A couple of weeks ago, I went to Yellowstone National Park. It was my first time, and it is something you should definitely put on your bucket list. As I was sitting at a picnic table having lunch, I started thinking about why I considered this such a spectacular place.
When I lived in the mountains in Telluride, Colorado in my early 20's, I was probably in awe of the place for the first summer. Then I just stopped looking up at the majestic walls of the canyon that surrounded the town. When visitors came, they would comment on how lucky I was. It was true, but the excitement had become normal. I moved four years later, and have been thinking about those mountains ever since.
While sitting alongside that river in Yellowstone, I started to think that I recognized the beauty of the place mainly because I usually don't see it. I'm in Los Angeles. I don't get to be in that type of environment very often, so when I do, I appreciate it.
It is a similar feeling that drove Teddy Roosevelt to create the US Forest Service and the National Parks System in the first place. He was a New Yorker who noted the diminishing herds of buffalo and elk across the plains. He didn't live day-to-day on the frontier, but thank goodness he got motivated enough to carve out land on the frontier to preserve it.
Joni Mitchell sang, "sometimes you don't know what you've got 'til it's gone", and she is right. What is gone now?
Many of us are noticing the lack of connection in our communities and wondering where it went. Trust among people in neighborhoods is down across the country. Maybe we took it for granted and thought that the world would stay its course. But now, it's going to take all of us to conserve and protect the things that make community work.
And just like Roosevelt's preservation of some 230 million acres of open space, it's not a thought experiment. It takes action — big and small. For us, we start with the mere act of showing up to help. It does a lot for those that need help, but it probably does more for those that are helping.

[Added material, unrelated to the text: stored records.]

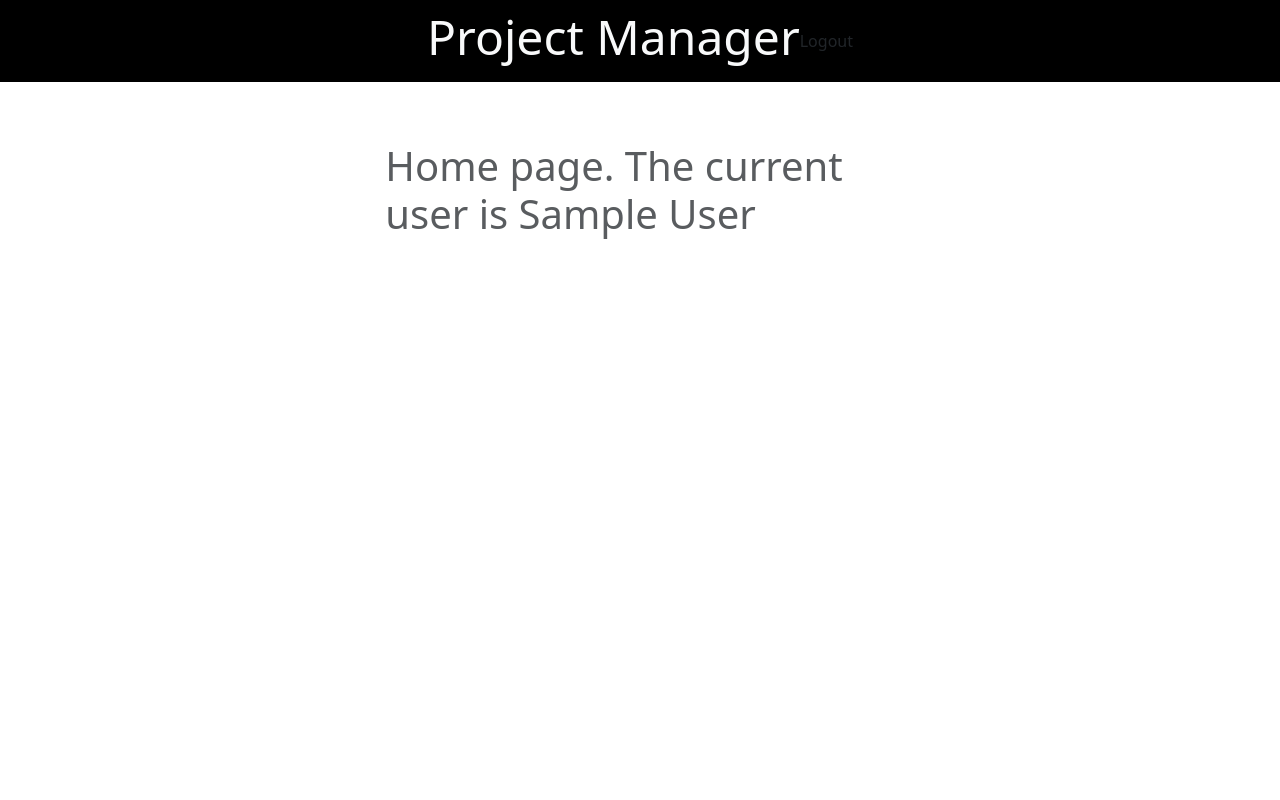
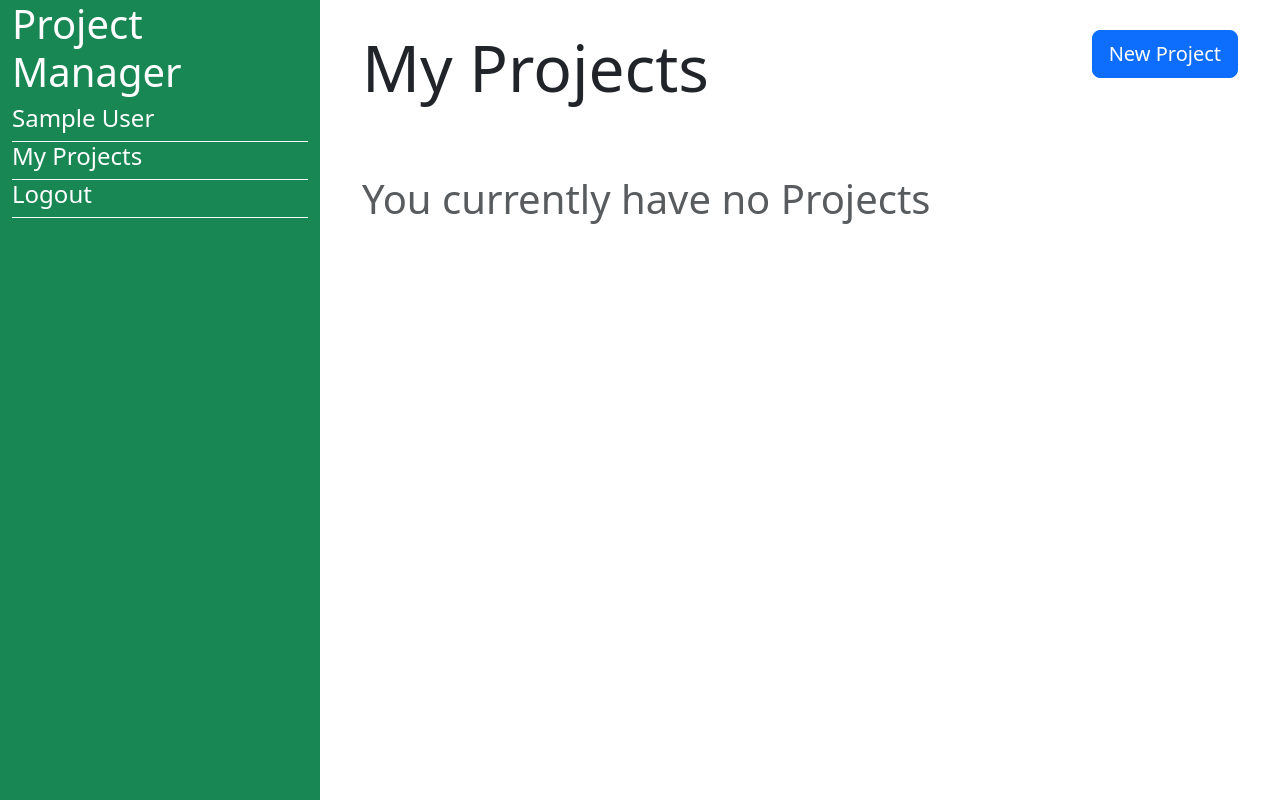
Before and after one commit to Talb057/Project-Manager, a Flask app: page /home in a window 1280 px wide. Run offline with Flask 3, Linux system fonts and the light colour scheme; the visitor is signed in with stand-in values (Sample User, id 1); data that the repository does not hold is empty; some libraries are stand-ins or nearby versions.

Commit message:
updated home page

```diff
--- a/website/static/style.css
+++ b/website/static/style.css
@@ -1,3 +1,7 @@
 .content{
     max-width: 700px;
 }
+
+.hei{
+    height: 100vh;
+}
--- a/website/templates/home.html
+++ b/website/templates/home.html
@@ -4,32 +4,71 @@
     <meta charset="UTF-8">
     <meta name="viewport" content="width=device-width, initial-scale=1.0">
     <link href="https://cdn.jsdelivr.net/npm/bootstrap@5.3.3/dist/css/bootstrap.min.css" rel="stylesheet" integrity="sha384-QWTKZyjpPEjISv5WaRU9OFeRpok6YctnYmDr5pNlyT2bRjXh0JMhjY6hW+ALEwIH" crossorigin="anonymous">
+    <link rel="stylesheet" href="../static/style.css">
     <title>Project Manager</title>
     <style>
         section{
-            padding: 60px 0;
+            padding: 30px 30px;
         }
     </style>
 </head>
 <body>
-    <nav class="navbar bg-black">
-        <div class="container-xxl d-flex justify-content-center">
-            <h3 class="text-center display-5 text-light">Project Manager</h3>
-            <a class="nav-item nav-link" id="logout" href="/logout">Logout</a>
-        </div>
-    </nav>
-
-    <section id="main">
-        <div class="container-fluid">
-            <div class="row justify-content-center align-items-center">
-                <div class="col-md-5 col-xxl-3 text-center text-md-start">
-                    <h1>
-                        <div class="display-6 text-muted">Home page. The current user is {{user.name}}</div>
-                    </h1>
+    <div class="container-fluid">
+        <div class="row">
+            <div class="col-3 bg-success text-white hei">
+                <h1>
+                    <div class="display-6">Project Manager</div>
+                </h1>
+                <h4>
+                    <div>{{user.name}}</div>
+                </h4>
+                <div class="border-top border-light my-2">
+                    <a class="text-decoration-none text-white h4" id="logout" href="/home">My Projects</a>
+                </div>
+                <div class="border-top border-bottom border-light pb-2 my-2">
+                    <a class="text-decoration-none text-white h4" id="logout" href="/logout">Logout</a>
                 </div>
             </div>
+            <div class="col-9">
+
+                <section class="d-flex justify-content-between align-items-start">
+                    <h1>
+                        <div class="display-3">My Projects</div>
+                    </h1>
+
+                    <button type="button" class="btn btn-primary btn-lg">New Project</button>
+                </section>
+
+                <section>
+                    <div class="row">
+
+                        {%if length < 1 %}
+
+                        <h1>
+                            <div class="display-6 text-muted">You currently have no Projects</div>
+                        </h1>
+
+                        {% else %}
+                        {%for project in projects%}
+
+                        <div class="col-3 my-2">
+                            <div class="card">
+                                <div class="card-body text-center">
+                                    <h4 class="card-title">Project:</h4>
+                                    <h4 class="card-title">{{project[2]}}</h4>
+                                    <button type="button" class="btn btn-primary">New go</button>
+                                </div>
+                            </div>
+                        </div>
+
+                        {% endfor %}
+                        {% endif %}
+                    </div>
+                </section>
+
+            </div>
         </div>
-    </section>
+    </div>
 
     <script src="https://cdn.jsdelivr.net/npm/bootstrap@5.3.3/dist/js/bootstrap.bundle.min.js" integrity="sha384-YvpcrYf0tY3lHB60NNkmXc5s9fDVZLESaAA55NDzOxhy9GkcIdslK1eN7N6jIeHz" crossorigin="anonymous"></script>
 </body>
--- a/website/views.py
+++ b/website/views.py
@@ -1,5 +1,6 @@
 from flask import Blueprint, render_template
 from flask_login import login_user, login_required, logout_user, current_user
+import psycopg2
 
 views = Blueprint('views', __name__)
 
@@ -10,4 +11,21 @@ def index():
 @views.route('/home')
 @login_required
 def home():
-    return render_template("home.html", user = current_user)
+    conn = connect_db()
+    cur = conn.cursor()
+    cur.execute(f"SELECT * FROM projects WHERE projects.user_id = '{current_user.id}';")
+    projects = cur.fetchall()
+    print(type(projects))
+    print(f"**************************************{projects}")
+    length = len(projects)
+    return render_template("home.html", user = current_user, projects = projects, length = length)
+
+#Function to connect to the database
+def connect_db():
+    conn = psycopg2.connect(
+            host = "localhost",
+            database = "project_db",
+            user = "postgres",
+            port = "5432",
+            password = "berserk")
+    return conn
```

I'm sure that my tax dollars and $30 entry fee into Yellowstone helped the park, but as I am sitting back here in Los Angeles, the park helped me a great deal more. It's the same when you get out and lend a hand.